152976289According to the California Department of Public Health, the state s recent pertussis outbreak is the worst in the past 70 years. From January 1st November 26th, 2014, 9,935 cases of pertussis were reported: an incidence of 26 cases per 100,000, over ten percent higher than the epidemic in 2010. Disease incidence was particularly high among infants, as well as adolescents. The information was published today in the CDC s Morbidity and Mortality Weekly Report (MMWR).

Infants under 1 year old have the greatest risk for hospitalization and death from pertussis complications. Due to evidence that pertussis antibodies can be passed to the fetus, it is recommended that pregnant women get a Tdap booster in the third trimester. Of the 211 infants under 4 months whose mothers immunization histories were available, only 35 (17%) had mothers who received Tdap from weeks 27-36 of their pregnancy.

One major reason for the high disease burden in adolescents is waning immunity, researchers said. Previous studies suggest that the newer acellular vaccines are partially to blame, because they are less protective than the older whole-cell vaccines, but result in fewer adverse effects. According to the report, It is likely that increased incidence will continue to be observed among this cohort in the absence of a new vaccine or more effective vaccination strategy. However, researchers state that although there is a high disease burden among adolescents, less than 0.5% of cases in this age group resulted in hospitalization. They also state, More data are needed to assess the potential benefit and timing of Tdap booster doses.

While waning immunity due to currently available acellular pertussis vaccines may cause higher disease incidence of pertussis to unfortunately be the new normal, the CDPH concludes by saying that overall, pertussis vaccination efforts have made significant positive changes.
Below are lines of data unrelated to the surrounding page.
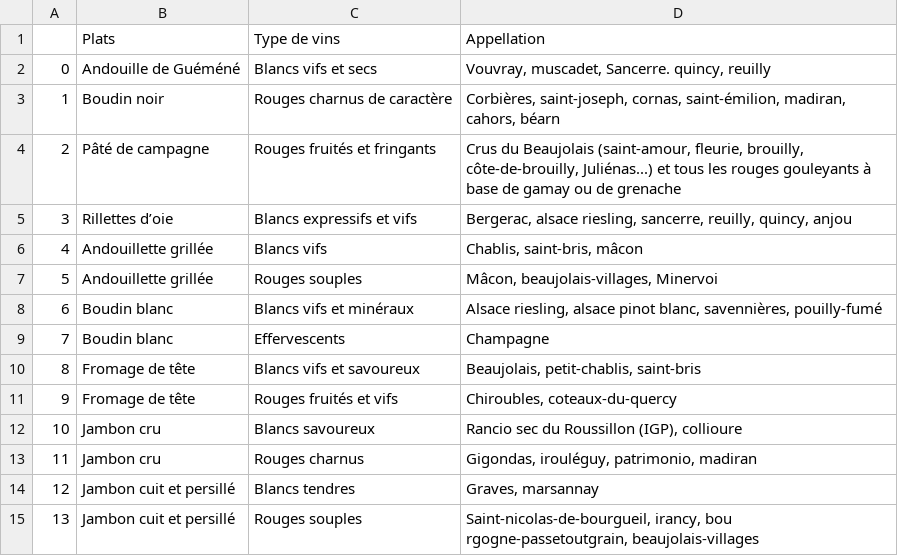
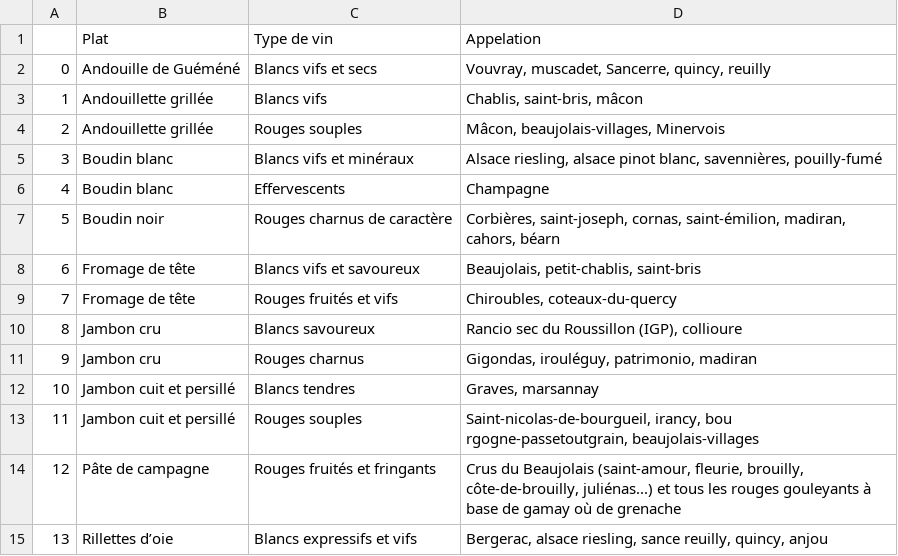
Before and after one commit to sean-bnms/Wineka_OCR, a CSV file: outputs/IMG_0150.csv, drawn as a sheet; removed rows and columns are numbered as before the commit, all else as after; the diff names each change by its address in the sheet, - before the commit and + after, or states it on an @@ line.

```diff
--- a/outputs/IMG_0150.csv
+++ b/outputs/IMG_0150.csv
-B1: Plats
+B1: Plat
-C1: Type de vins
+C1: Type de vin
-D1: Appellation
+D1: Appelation
-D2: Vouvray, muscadet, Sancerre. quincy, reuilly
+D2: Vouvray, muscadet, Sancerre, quincy, reuilly
-row 4: 2 | Pâté de campagne | Rouges fruités et fringants | Crus du Beaujolais (saint-amour, fleurie, brouilly, côte-de-brouilly, Juliénas...) et tous les rouges gouleyants à base de gamay ou de grenache
-row 5: 3 | Rillettes d’oie | Blancs expressifs et vifs | Bergerac, alsace riesling, sancerre, reuilly, quincy, anjou
@@ column A renumbered between rows 3 and 13 @@
-D4: Mâcon, beaujolais-villages, Minervoi
+D4: Mâcon, beaujolais-villages, Minervois
@@ row 3 moved to row 7: 5 @@
+row 14: 12 | Pâte de campagne | Rouges fruités et fringants | Crus du Beaujolais (saint-amour, fleurie, brouilly, côte-de-brouilly, juliénas...) et tous les rouges gouleyants à base de gamay où de grenache
+row 15: 13 | Rillettes d’oie | Blancs expressifs et vifs | Bergerac, alsace riesling, sance reuilly, quincy, anjou
```
Also changed, not shown: outputs/IMG_0147.csv, outputs/IMG_0148.csv, 11 other files.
In the immediate prevaccine era, there were 157 cases of pertussis per 100,000 population in the United States. And many cases of pertussis in the most vulnerable age group, infants under 12 months, can still be prevented if more women receive the Tdap booster during pregnancy.

ACSH s Dr. Gil Ross had this comment: While shorter duration of vaccine s protective immunity is certainly one factor, the reservoir of pertussis is clearly increasing in those states with so-called philosophical exemptions from mandatory childhood vaccination (California is one such state, as if you couldn t guess). While teens and adults get pertussis, it is often not diagnosed, as symptoms are often milder than in little ones. But older victims spread the infection to vulnerable babies. Young adults and even older people would be well-advised to get a TDaP booster shot to protect infants and toddlers from severe disease.